|GIBLIN, E. MICHAEL|
Submitted to: Molecular Breeding
Publication Type: Peer Reviewed Journal
Publication Acceptance Date: 10/11/2004
Publication Date: 2/1/2005
Citation: Jadhav, A., Marillia, E., Babic, V., Giblin, E., Cahoon, E.B., Kinney, A.J., Taylor, D.C. 2005. Production of 22:2 delta5, delta13 and 20:1 delta5 in Brassica carinata and soybean breeding lines via introduction of limnanthes genes. Molecular Breeding. 15:157-167.
Interpretive Summary: The seed oil of the meadowfoam plant contains large amounts of novel fatty acids that are highly desired by the lubricant and cosmetic industries. Meadowfoam, however, has limited potential for large scale production as an oilseed crop. As an alternative to the agronomic improvement of this plant, genes associated with the production of the novel fatty acids of meadowfoam seeds were transferred to the established crops soybean and Ethiopian mustard. The introduction of these genes resulted in the accumulation of substantial amounts of meadowfoam-type fatty acids in the seed oil of soybean and Ethiopian mustard. The findings of this study will be useful for molecular biologists and geneticists attempting to enhance the industrial value of existing oilseed crops. This research will ultimately expand the markets for oilseed crops grown by U.S. farmers and result in vegetable oils with greater utility for industrial chemists.

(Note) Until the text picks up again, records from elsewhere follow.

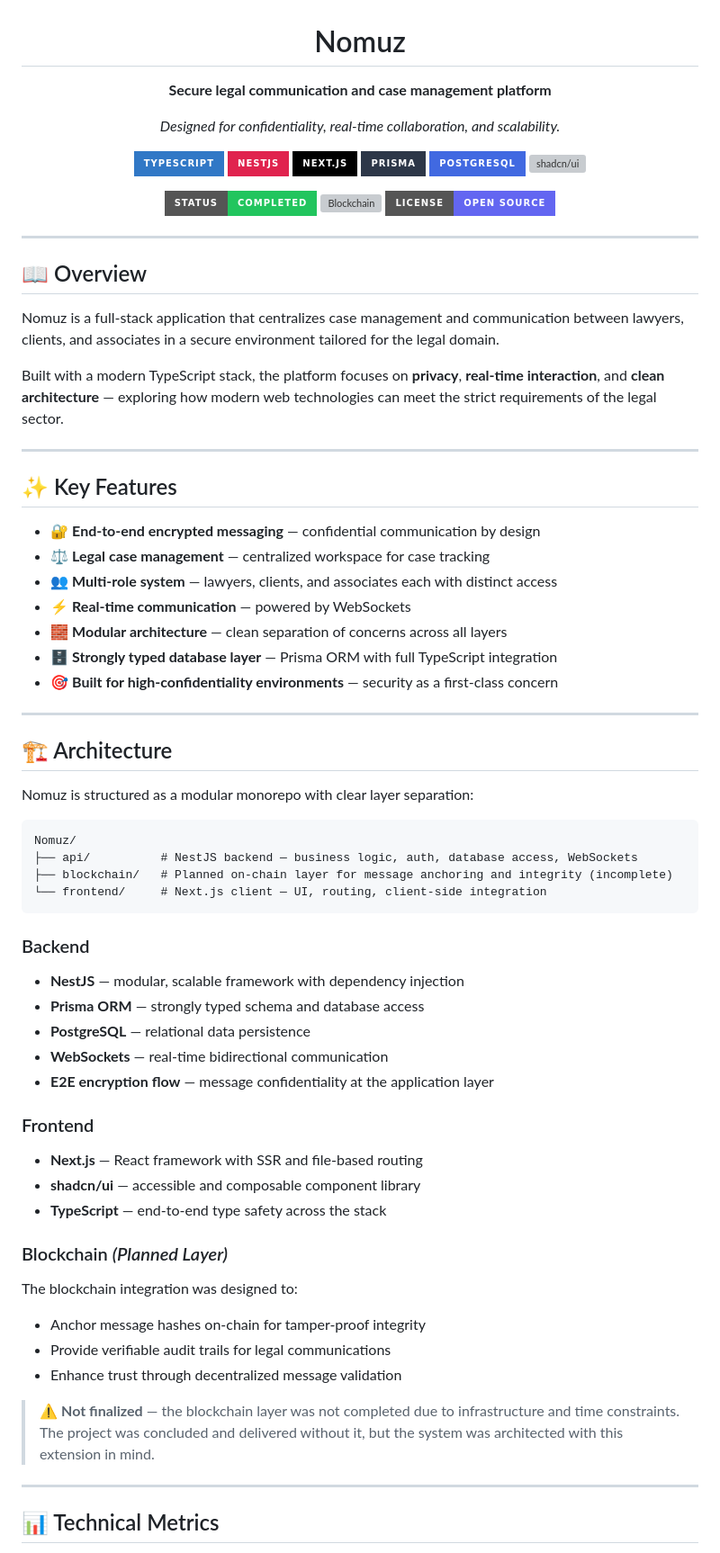
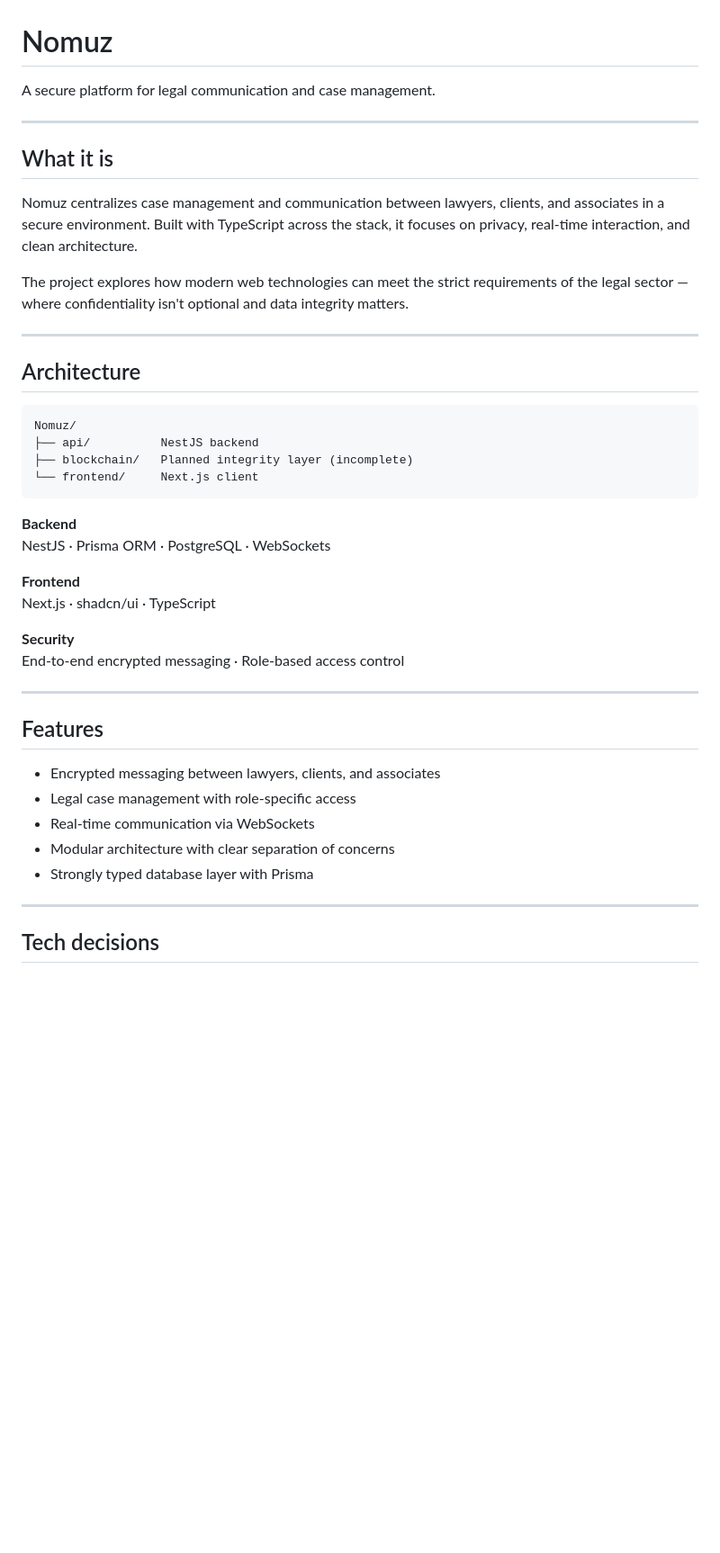
Before and after one commit to vbzt/Nomuz, a Markdown page: README.MD, the part around one of its changes. Shown at 90% size. GitHub-like rendering; badges without logos; blank space fills up the shorter version; grey boxes are pictures that could not be loaded.

````diff
--- a/README.MD
+++ b/README.MD
@@ -3,77 +1,46 @@
 # Nomuz
 
-**Secure legal communication and case management platform**
-
-*Designed for confidentiality, real-time collaboration, and scalability.*
-
-[![TypeScript](https://img.shields.io/badge/TypeScript-3178C6?style=for-the-badge&logo=typescript&logoColor=white)](https://www.typescriptlang.org/)
-[![NestJS](https://img.shields.io/badge/NestJS-E0234E?style=for-the-badge&logo=nestjs&logoColor=white)](https://nestjs.com/)
-[![Next.js](https://img.shields.io/badge/Next.js-000000?style=for-the-badge&logo=nextdotjs&logoColor=white)](https://nextjs.org/)
-[![Prisma](https://img.shields.io/badge/Prisma-2D3748?style=for-the-badge&logo=prisma&logoColor=white)](https://www.prisma.io/)
-[![PostgreSQL](https://img.shields.io/badge/PostgreSQL-4169E1?style=for-the-badge&logo=postgresql&logoColor=white)](https://www.postgresql.org/)
-[![shadcn/ui](https://img.shields.io/badge/shadcn%2Fui-000000?style=for-the-badge&logo=shadcnui&logoColor=white)](https://ui.shadcn.com/)
-
-[![Status](https://img.shields.io/badge/Status-Completed-22c55e?style=for-the-badge)]()
-[![Blockchain](https://img.shields.io/badge/Blockchain-Planned%20%2F%20Incomplete-f59e0b?style=for-the-badge)]()
-[![License](https://img.shields.io/badge/License-Open%20Source-6366f1?style=for-the-badge)]()
-
-</div>
+A secure platform for legal communication and case management.
 
 ---
 
-## 📖 Overview
+## What it is
 
-Nomuz is a full-stack application that centralizes case management and communication between lawyers, clients, and associates in a secure environment tailored for the legal domain.
+Nomuz centralizes case management and communication between lawyers, clients, and associates in a secure environment. Built with TypeScript across the stack, it focuses on privacy, real-time interaction, and clean architecture.
 
-Built with a modern TypeScript stack, the platform focuses on **privacy**, **real-time interaction**, and **clean architecture** — exploring how modern web technologies can meet the strict requirements of the legal sector.
+The project explores how modern web technologies can meet the strict requirements of the legal sector — where confidentiality isn't optional and data integrity matters.
 
 ---
 
-## ✨ Key Features
+## Architecture
 
-- 🔐 **End-to-end encrypted messaging** — confidential communication by design
-- ⚖️ **Legal case management** — centralized workspace for case tracking
-- 👥 **Multi-role system** — lawyers, clients, and associates each with distinct access
-- ⚡ **Real-time communication** — powered by WebSockets
-- 🧱 **Modular architecture** — clean separation of concerns across all layers
-- 🗄️ **Strongly typed database layer** — Prisma ORM with full TypeScript integration
-- 🎯 **Built for high-confidentiality environments** — security as a first-class concern
+```
+Nomuz/
+├── api/          NestJS backend
+├── blockchain/   Planned integrity layer (incomplete)
+└── frontend/     Next.js client
+```
+
+**Backend**
+NestJS · Prisma ORM · PostgreSQL · WebSockets
+
+**Frontend**
+Next.js · shadcn/ui · TypeScript
+
+**Security**
+End-to-end encrypted messaging · Role-based access control
 
 ---
 
-## 🏗️ Architecture
+## Features
 
-Nomuz is structured as a modular monorepo with clear layer separation:
-
-```
-Nomuz/
-├── api/          # NestJS backend — business logic, auth, database access, WebSockets
-├── blockchain/   # Planned on-chain layer for message anchoring and integrity (incomplete)
-└── frontend/     # Next.js client — UI, routing, client-side integration
-```
-
-### Backend
-- **NestJS** — modular, scalable framework with dependency injection
-- **Prisma ORM** — strongly typed schema and database access
-- **PostgreSQL** — relational data persistence
-- **WebSockets** — real-time bidirectional communication
-- **E2E encryption flow** — message confidentiality at the application layer
-
-### Frontend
-- **Next.js** — React framework with SSR and file-based routing
-- **shadcn/ui** — accessible and composable component library
-- **TypeScript** — end-to-end type safety across the stack
-
-### Blockchain *(Planned Layer)*
-
-The blockchain integration was designed to:
-- Anchor message hashes on-chain for tamper-proof integrity
-- Provide verifiable audit trails for legal communications
-- Enhance trust through decentralized message validation
-
-> ⚠️ **Not finalized** — the blockchain layer was not completed due to infrastructure and time constraints. The project was concluded and delivered without it, but the system was architected with this extension in mind.
+- Encrypted messaging between lawyers, clients, and associates
+- Legal case management with role-specific access
+- Real-time communication via WebSockets
+- Modular architecture with clear separation of concerns
+- Strongly typed database layer with Prisma
 
 ---
 
-## 📊 Technical Metrics
+## Tech decisions
 
````
Also changed, not shown: other parts of README.MD (+55 -124 lines).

Technical Abstract: Seed oils of meadowfoam (Limnanthes douglasii, L. alba) contain very-long-chain fatty acids of strategic importance for a number of industrial applications. These include the mono-unsaturate 20:1delta5 and the di-unsaturate 22:2delta5,13. Engineering of meadowfoam-type oils in other oilseed crops is desirable for the production of these fatty acids as industrial feedstocks. Accordingly, we have targeted Brassica carinata and soybean (Glycine max) to trangenically engineer the biosynthesis of these novel fatty acids. An L. douglasii seed-specific cDNA (designated Des5) encoding a homolog of acyl-coenzyme A desaturases found in animals, fungi, and cyanobacteria was expressed in B. carinata, which resulted in accumulation of up to 10% 22:2delta5,13 in the seed oil. In soybean, co-expression of Des5 with a cDNA encoding an FAE1 (elongase complex condensing enzyme) homolog from L. douglasii resulted in the accumulation of 20:1delta5 to approximately 10% of the total fatty acids of seeds. The content of C20 and C22 fatty acids was also increased from <0.5% in non-transformed soybean seeds to >25% in seeds co-expressing the L. douglasii Des5 and FAE1 cDNAs. These results demonstrate the utility of B. carinata and soybean for the production of vegetable oils containing novel C20 and C22 fatty acids.